## What this task involves:
Pictures aside, repeat every record below exactly.

## Record excerpts:
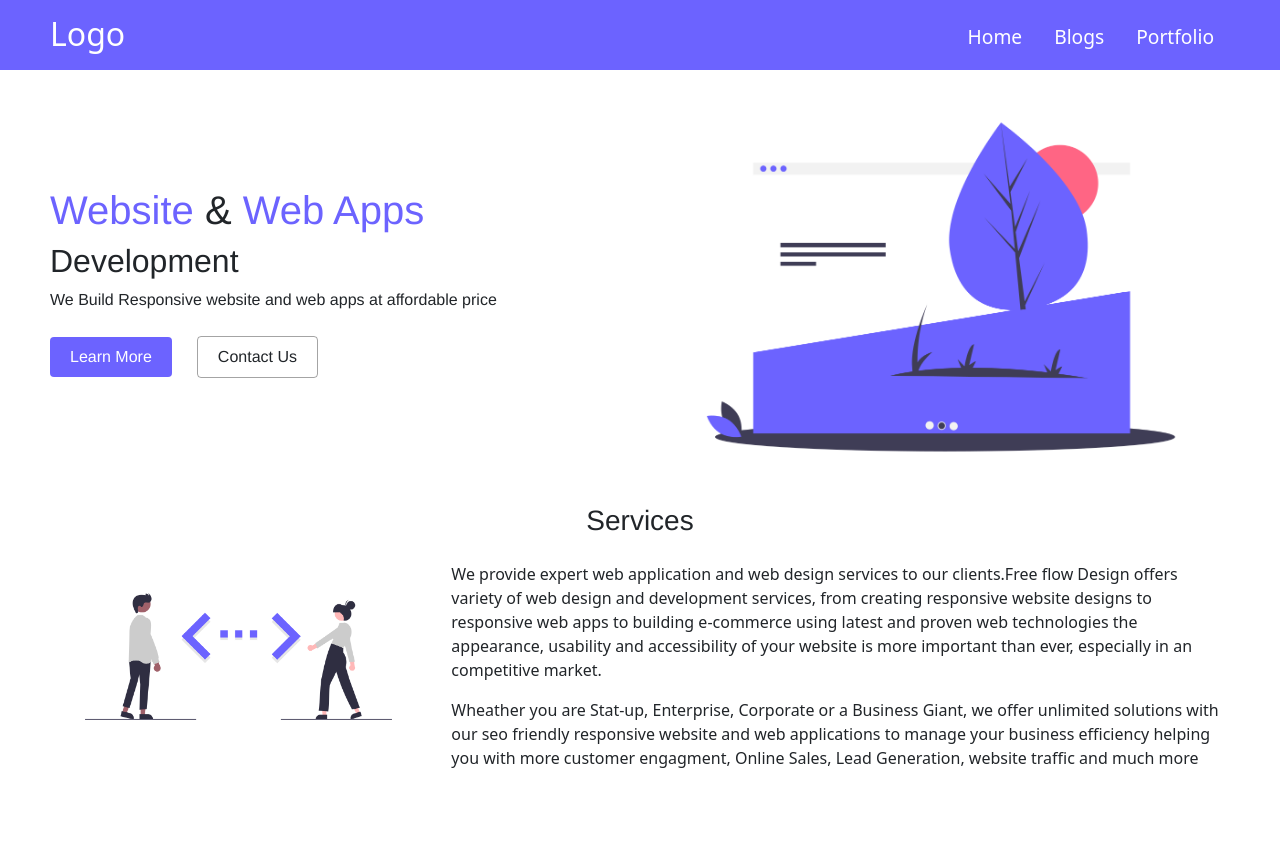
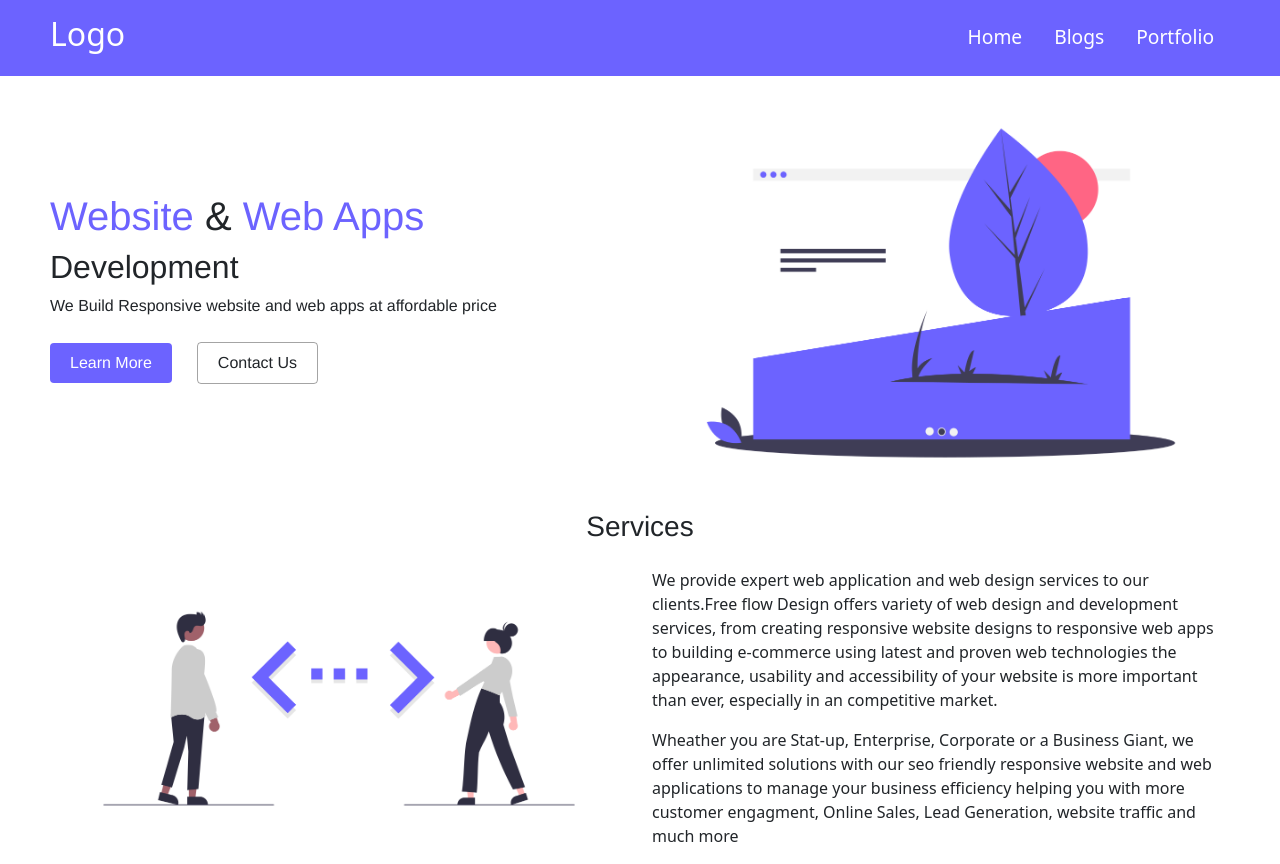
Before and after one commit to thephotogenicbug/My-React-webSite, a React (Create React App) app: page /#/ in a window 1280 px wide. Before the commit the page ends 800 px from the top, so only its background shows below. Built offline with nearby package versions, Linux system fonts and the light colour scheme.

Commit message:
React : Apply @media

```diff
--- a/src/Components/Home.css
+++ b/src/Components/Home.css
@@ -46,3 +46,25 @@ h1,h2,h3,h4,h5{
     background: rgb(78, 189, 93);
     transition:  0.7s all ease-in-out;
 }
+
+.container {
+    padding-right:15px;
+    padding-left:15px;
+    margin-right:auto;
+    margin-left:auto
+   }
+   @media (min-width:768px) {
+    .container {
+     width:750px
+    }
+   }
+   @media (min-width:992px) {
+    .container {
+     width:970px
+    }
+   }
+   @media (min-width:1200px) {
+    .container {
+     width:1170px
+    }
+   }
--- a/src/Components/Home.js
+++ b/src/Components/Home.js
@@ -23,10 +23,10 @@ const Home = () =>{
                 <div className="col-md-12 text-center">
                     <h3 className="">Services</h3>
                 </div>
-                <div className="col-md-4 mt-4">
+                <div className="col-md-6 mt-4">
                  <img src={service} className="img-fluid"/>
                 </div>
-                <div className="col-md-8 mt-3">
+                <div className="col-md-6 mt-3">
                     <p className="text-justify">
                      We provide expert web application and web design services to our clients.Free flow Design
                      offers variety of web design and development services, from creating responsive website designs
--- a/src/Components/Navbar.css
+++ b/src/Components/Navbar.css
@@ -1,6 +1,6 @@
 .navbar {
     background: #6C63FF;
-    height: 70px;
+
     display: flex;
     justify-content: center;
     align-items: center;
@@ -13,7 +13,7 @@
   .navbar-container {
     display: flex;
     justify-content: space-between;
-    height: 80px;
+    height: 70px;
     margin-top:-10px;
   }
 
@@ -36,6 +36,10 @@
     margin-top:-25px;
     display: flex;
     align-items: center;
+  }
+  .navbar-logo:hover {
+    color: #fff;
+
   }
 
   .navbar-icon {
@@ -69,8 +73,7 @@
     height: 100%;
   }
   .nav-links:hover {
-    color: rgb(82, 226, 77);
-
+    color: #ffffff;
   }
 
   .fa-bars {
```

## Final answer:
Before and after one commit to thephotogenicbug/My-React-webSite, a React (Create React App) app: page /#/ in a window 1280 px wide. Before the commit the page ends 800 px from the top, so only its background shows below. Built offline with nearby package versions, Linux system fonts and the light colour scheme.

Commit message:
React : Apply @media

```diff
--- a/src/Components/Home.css
+++ b/src/Components/Home.css
@@ -46,3 +46,25 @@ h1,h2,h3,h4,h5{
     background: rgb(78, 189, 93);
     transition:  0.7s all ease-in-out;
 }
+
+.container {
+    padding-right:15px;
+    padding-left:15px;
+    margin-right:auto;
+    margin-left:auto
+   }
+   @media (min-width:768px) {
+    .container {
+     width:750px
+    }
+   }
+   @media (min-width:992px) {
+    .container {
+     width:970px
+    }
+   }
+   @media (min-width:1200px) {
+    .container {
+     width:1170px
+    }
+   }
--- a/src/Components/Home.js
+++ b/src/Components/Home.js
@@ -23,10 +23,10 @@ const Home = () =>{
                 <div className="col-md-12 text-center">
                     <h3 className="">Services</h3>
                 </div>
-                <div className="col-md-4 mt-4">
+                <div className="col-md-6 mt-4">
                  <img src={service} className="img-fluid"/>
                 </div>
-                <div className="col-md-8 mt-3">
+                <div className="col-md-6 mt-3">
                     <p className="text-justify">
                      We provide expert web application and web design services to our clients.Free flow Design
                      offers variety of web design and development services, from creating responsive website designs
--- a/src/Components/Navbar.css
+++ b/src/Components/Navbar.css
@@ -1,6 +1,6 @@
 .navbar {
     background: #6C63FF;
-    height: 70px;
+
     display: flex;
     justify-content: center;
     align-items: center;
@@ -13,7 +13,7 @@
   .navbar-container {
     display: flex;
     justify-content: space-between;
-    height: 80px;
+    height: 70px;
     margin-top:-10px;
   }
 
@@ -36,6 +36,10 @@
     margin-top:-25px;
     display: flex;
     align-items: center;
+  }
+  .navbar-logo:hover {
+    color: #fff;
+
   }
 
   .navbar-icon {
@@ -69,8 +73,7 @@
     height: 100%;
   }
   .nav-links:hover {
-    color: rgb(82, 226, 77);
-
+    color: #ffffff;
   }
 
   .fa-bars {
```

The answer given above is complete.